[Source data]
- - - - -

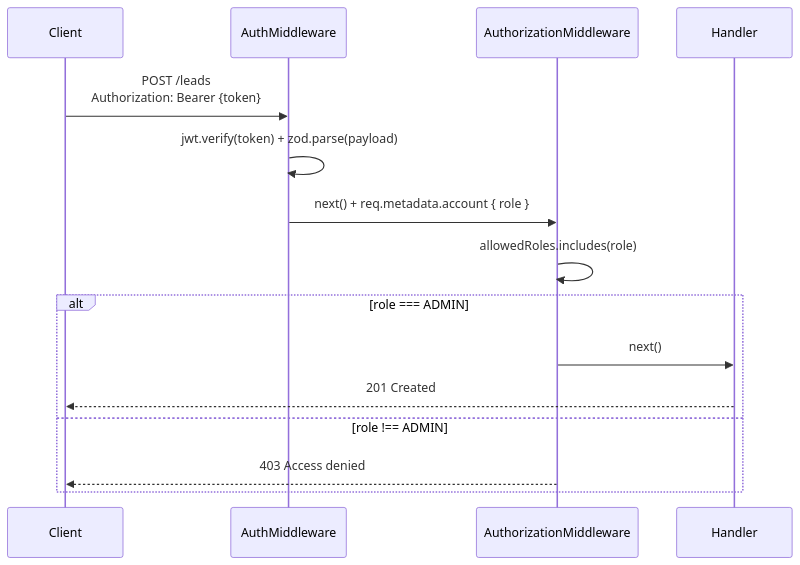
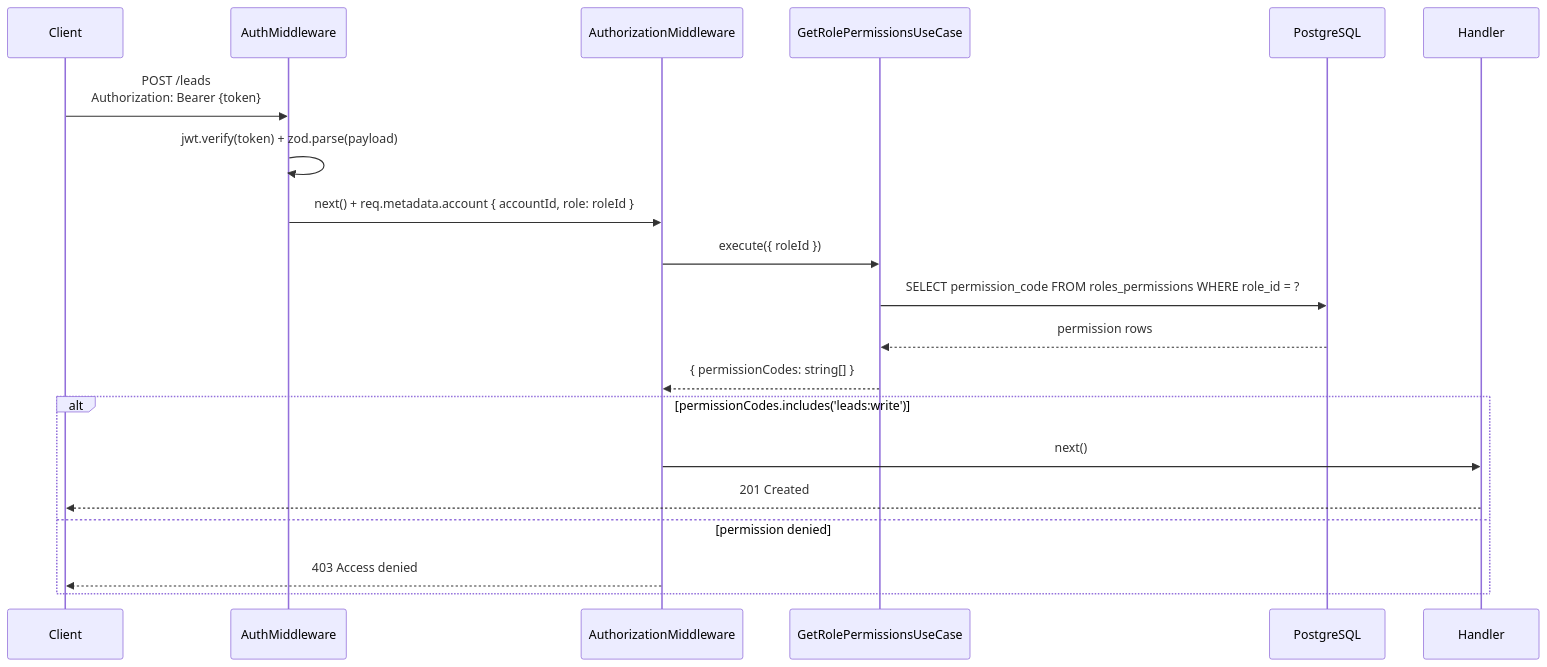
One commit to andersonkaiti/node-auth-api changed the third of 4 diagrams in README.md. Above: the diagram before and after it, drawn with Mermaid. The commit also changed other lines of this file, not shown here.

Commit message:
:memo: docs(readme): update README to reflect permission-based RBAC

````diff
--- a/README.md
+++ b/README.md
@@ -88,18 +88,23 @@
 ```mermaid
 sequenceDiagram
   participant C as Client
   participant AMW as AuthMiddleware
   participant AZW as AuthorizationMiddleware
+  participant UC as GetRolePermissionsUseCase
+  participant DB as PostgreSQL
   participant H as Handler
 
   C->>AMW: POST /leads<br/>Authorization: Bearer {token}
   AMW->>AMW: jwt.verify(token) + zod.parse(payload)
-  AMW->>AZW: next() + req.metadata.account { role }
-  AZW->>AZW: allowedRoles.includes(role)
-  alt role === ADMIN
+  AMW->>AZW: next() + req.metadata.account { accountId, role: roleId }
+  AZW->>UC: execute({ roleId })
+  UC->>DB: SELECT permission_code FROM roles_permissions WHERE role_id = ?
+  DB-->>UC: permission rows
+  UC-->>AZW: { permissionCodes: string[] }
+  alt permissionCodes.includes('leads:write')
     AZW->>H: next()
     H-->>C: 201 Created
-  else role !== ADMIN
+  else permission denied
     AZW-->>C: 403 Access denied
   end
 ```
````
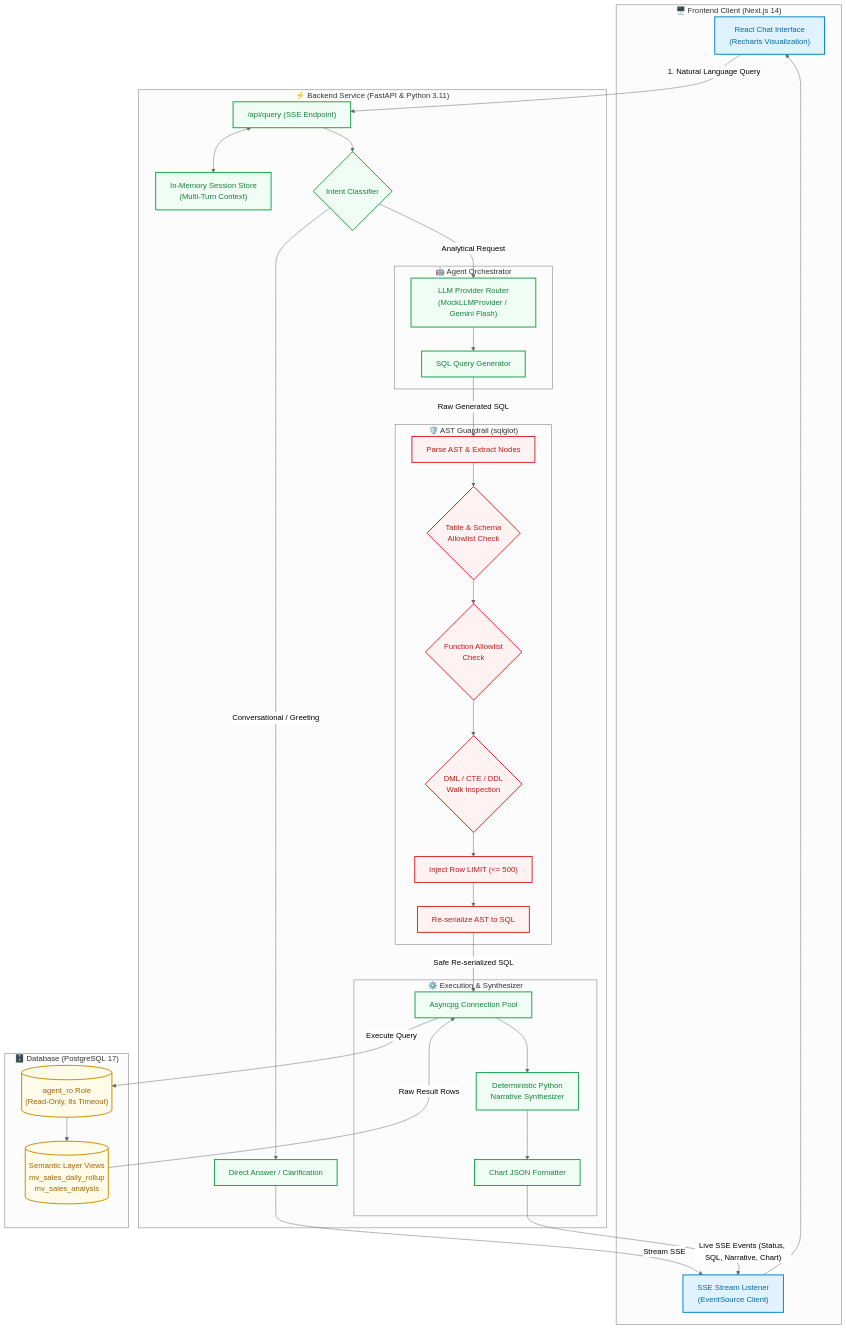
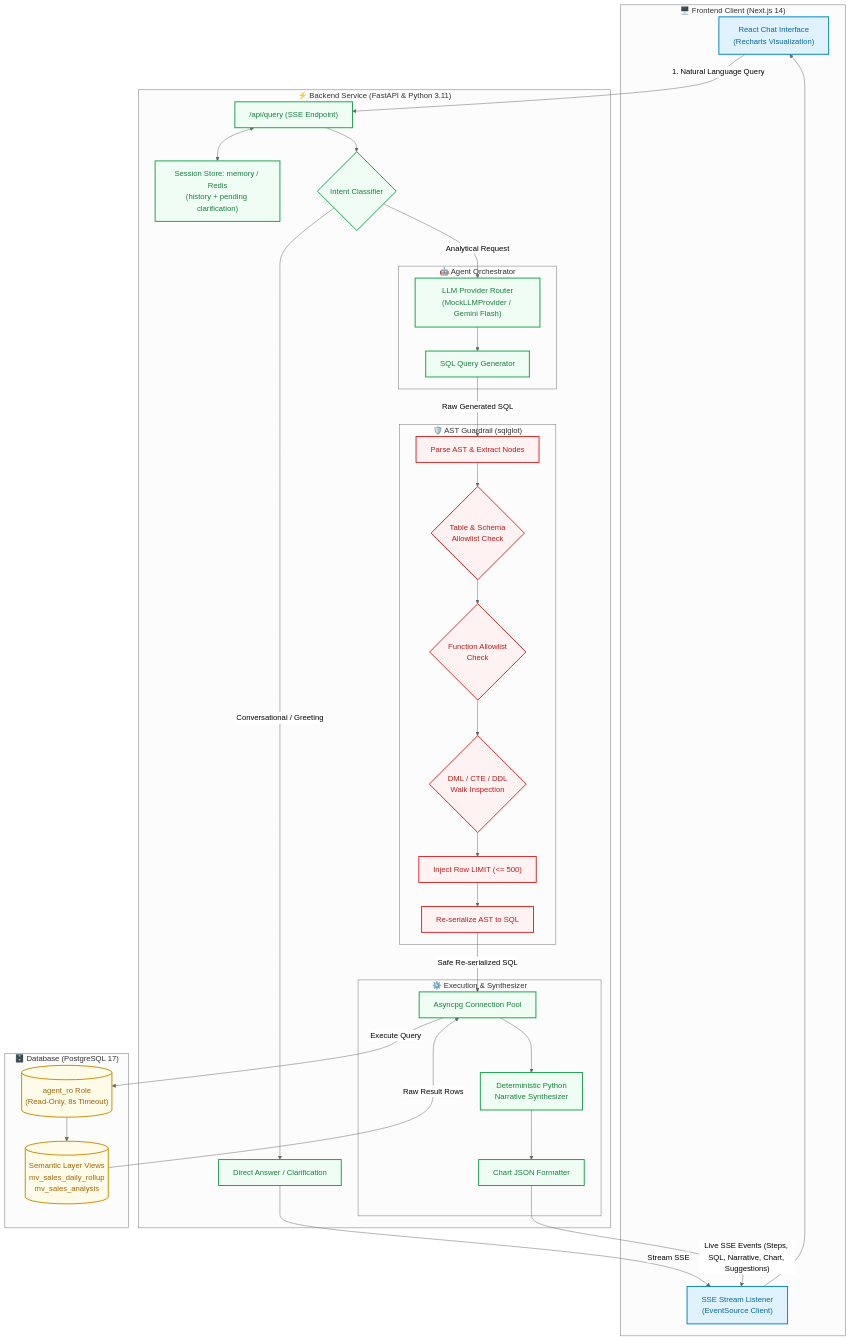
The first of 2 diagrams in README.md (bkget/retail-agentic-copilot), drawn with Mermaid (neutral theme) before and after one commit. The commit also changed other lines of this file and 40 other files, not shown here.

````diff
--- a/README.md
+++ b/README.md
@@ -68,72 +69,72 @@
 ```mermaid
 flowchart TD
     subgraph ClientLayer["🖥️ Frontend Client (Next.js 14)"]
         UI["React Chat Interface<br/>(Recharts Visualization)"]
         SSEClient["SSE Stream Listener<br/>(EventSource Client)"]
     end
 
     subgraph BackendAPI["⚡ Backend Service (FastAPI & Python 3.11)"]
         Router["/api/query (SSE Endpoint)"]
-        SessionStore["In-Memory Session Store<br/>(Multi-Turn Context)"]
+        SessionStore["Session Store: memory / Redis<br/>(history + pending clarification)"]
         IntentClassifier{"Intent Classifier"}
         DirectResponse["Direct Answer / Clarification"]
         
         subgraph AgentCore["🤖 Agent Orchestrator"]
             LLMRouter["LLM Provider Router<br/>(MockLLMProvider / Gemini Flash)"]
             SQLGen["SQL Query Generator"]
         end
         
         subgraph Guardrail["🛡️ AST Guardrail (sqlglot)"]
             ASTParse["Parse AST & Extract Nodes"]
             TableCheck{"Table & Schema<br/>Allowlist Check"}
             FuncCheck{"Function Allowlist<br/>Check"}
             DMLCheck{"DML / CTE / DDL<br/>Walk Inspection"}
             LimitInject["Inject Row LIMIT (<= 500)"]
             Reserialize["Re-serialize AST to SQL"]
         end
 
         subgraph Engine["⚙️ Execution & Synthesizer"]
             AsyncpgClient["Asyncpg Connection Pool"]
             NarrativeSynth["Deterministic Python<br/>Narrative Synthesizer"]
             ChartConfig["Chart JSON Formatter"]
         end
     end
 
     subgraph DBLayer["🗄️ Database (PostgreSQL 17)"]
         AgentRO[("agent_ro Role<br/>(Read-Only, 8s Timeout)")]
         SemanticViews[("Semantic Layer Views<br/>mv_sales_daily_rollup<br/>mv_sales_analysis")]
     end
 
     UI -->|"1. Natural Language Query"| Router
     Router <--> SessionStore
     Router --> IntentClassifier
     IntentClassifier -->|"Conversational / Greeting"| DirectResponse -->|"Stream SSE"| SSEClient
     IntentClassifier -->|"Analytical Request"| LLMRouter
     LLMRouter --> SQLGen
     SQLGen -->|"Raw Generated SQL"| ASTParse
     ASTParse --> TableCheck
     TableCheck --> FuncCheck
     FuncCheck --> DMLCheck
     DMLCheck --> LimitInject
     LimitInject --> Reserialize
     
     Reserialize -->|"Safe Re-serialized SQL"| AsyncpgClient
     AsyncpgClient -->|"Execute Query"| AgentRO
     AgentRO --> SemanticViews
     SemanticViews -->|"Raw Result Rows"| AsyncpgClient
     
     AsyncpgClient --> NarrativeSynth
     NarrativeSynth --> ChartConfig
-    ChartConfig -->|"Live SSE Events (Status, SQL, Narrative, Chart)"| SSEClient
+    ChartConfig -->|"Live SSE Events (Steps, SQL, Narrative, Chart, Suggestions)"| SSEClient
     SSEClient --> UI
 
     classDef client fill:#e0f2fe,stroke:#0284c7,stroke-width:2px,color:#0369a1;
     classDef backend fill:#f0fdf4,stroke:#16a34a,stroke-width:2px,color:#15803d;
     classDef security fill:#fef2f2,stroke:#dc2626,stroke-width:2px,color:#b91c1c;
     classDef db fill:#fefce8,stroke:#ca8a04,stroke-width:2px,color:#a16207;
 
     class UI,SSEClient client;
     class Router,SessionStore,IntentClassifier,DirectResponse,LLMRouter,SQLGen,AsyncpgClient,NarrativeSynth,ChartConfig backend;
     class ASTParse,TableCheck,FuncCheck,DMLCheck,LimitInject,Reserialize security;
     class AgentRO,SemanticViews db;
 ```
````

- - - - -

[WORK REQUIRED] Print the records again exactly, pictures excluded.

[SOLUTION TO THIS TASK]
One commit to andersonkaiti/node-auth-api changed the third of 4 diagrams in README.md. Above: the diagram before and after it, drawn with Mermaid. The commit also changed other lines of this file, not shown here.

Commit message:
:memo: docs(readme): update README to reflect permission-based RBAC

````diff
--- a/README.md
+++ b/README.md
@@ -88,18 +88,23 @@
 ```mermaid
 sequenceDiagram
   participant C as Client
   participant AMW as AuthMiddleware
   participant AZW as AuthorizationMiddleware
+  participant UC as GetRolePermissionsUseCase
+  participant DB as PostgreSQL
   participant H as Handler
 
   C->>AMW: POST /leads<br/>Authorization: Bearer {token}
   AMW->>AMW: jwt.verify(token) + zod.parse(payload)
-  AMW->>AZW: next() + req.metadata.account { role }
-  AZW->>AZW: allowedRoles.includes(role)
-  alt role === ADMIN
+  AMW->>AZW: next() + req.metadata.account { accountId, role: roleId }
+  AZW->>UC: execute({ roleId })
+  UC->>DB: SELECT permission_code FROM roles_permissions WHERE role_id = ?
+  DB-->>UC: permission rows
+  UC-->>AZW: { permissionCodes: string[] }
+  alt permissionCodes.includes('leads:write')
     AZW->>H: next()
     H-->>C: 201 Created
-  else role !== ADMIN
+  else permission denied
     AZW-->>C: 403 Access denied
   end
 ```
````
The first of 2 diagrams in README.md (bkget/retail-agentic-copilot), drawn with Mermaid (neutral theme) before and after one commit. The commit also changed other lines of this file and 40 other files, not shown here.

````diff
--- a/README.md
+++ b/README.md
@@ -68,72 +69,72 @@
 ```mermaid
 flowchart TD
     subgraph ClientLayer["🖥️ Frontend Client (Next.js 14)"]
         UI["React Chat Interface<br/>(Recharts Visualization)"]
         SSEClient["SSE Stream Listener<br/>(EventSource Client)"]
     end
 
     subgraph BackendAPI["⚡ Backend Service (FastAPI & Python 3.11)"]
         Router["/api/query (SSE Endpoint)"]
-        SessionStore["In-Memory Session Store<br/>(Multi-Turn Context)"]
+        SessionStore["Session Store: memory / Redis<br/>(history + pending clarification)"]
         IntentClassifier{"Intent Classifier"}
         DirectResponse["Direct Answer / Clarification"]
         
         subgraph AgentCore["🤖 Agent Orchestrator"]
             LLMRouter["LLM Provider Router<br/>(MockLLMProvider / Gemini Flash)"]
             SQLGen["SQL Query Generator"]
         end
         
         subgraph Guardrail["🛡️ AST Guardrail (sqlglot)"]
             ASTParse["Parse AST & Extract Nodes"]
             TableCheck{"Table & Schema<br/>Allowlist Check"}
             FuncCheck{"Function Allowlist<br/>Check"}
             DMLCheck{"DML / CTE / DDL<br/>Walk Inspection"}
             LimitInject["Inject Row LIMIT (<= 500)"]
             Reserialize["Re-serialize AST to SQL"]
         end
 
         subgraph Engine["⚙️ Execution & Synthesizer"]
             AsyncpgClient["Asyncpg Connection Pool"]
             NarrativeSynth["Deterministic Python<br/>Narrative Synthesizer"]
             ChartConfig["Chart JSON Formatter"]
         end
     end
 
     subgraph DBLayer["🗄️ Database (PostgreSQL 17)"]
         AgentRO[("agent_ro Role<br/>(Read-Only, 8s Timeout)")]
         SemanticViews[("Semantic Layer Views<br/>mv_sales_daily_rollup<br/>mv_sales_analysis")]
     end
 
     UI -->|"1. Natural Language Query"| Router
     Router <--> SessionStore
     Router --> IntentClassifier
     IntentClassifier -->|"Conversational / Greeting"| DirectResponse -->|"Stream SSE"| SSEClient
     IntentClassifier -->|"Analytical Request"| LLMRouter
     LLMRouter --> SQLGen
     SQLGen -->|"Raw Generated SQL"| ASTParse
     ASTParse --> TableCheck
     TableCheck --> FuncCheck
     FuncCheck --> DMLCheck
     DMLCheck --> LimitInject
     LimitInject --> Reserialize
     
     Reserialize -->|"Safe Re-serialized SQL"| AsyncpgClient
     AsyncpgClient -->|"Execute Query"| AgentRO
     AgentRO --> SemanticViews
     SemanticViews -->|"Raw Result Rows"| AsyncpgClient
     
     AsyncpgClient --> NarrativeSynth
     NarrativeSynth --> ChartConfig
-    ChartConfig -->|"Live SSE Events (Status, SQL, Narrative, Chart)"| SSEClient
+    ChartConfig -->|"Live SSE Events (Steps, SQL, Narrative, Chart, Suggestions)"| SSEClient
     SSEClient --> UI
 
     classDef client fill:#e0f2fe,stroke:#0284c7,stroke-width:2px,color:#0369a1;
     classDef backend fill:#f0fdf4,stroke:#16a34a,stroke-width:2px,color:#15803d;
     classDef security fill:#fef2f2,stroke:#dc2626,stroke-width:2px,color:#b91c1c;
     classDef db fill:#fefce8,stroke:#ca8a04,stroke-width:2px,color:#a16207;
 
     class UI,SSEClient client;
     class Router,SessionStore,IntentClassifier,DirectResponse,LLMRouter,SQLGen,AsyncpgClient,NarrativeSynth,ChartConfig backend;
     class ASTParse,TableCheck,FuncCheck,DMLCheck,LimitInject,Reserialize security;
     class AgentRO,SemanticViews db;
 ```
````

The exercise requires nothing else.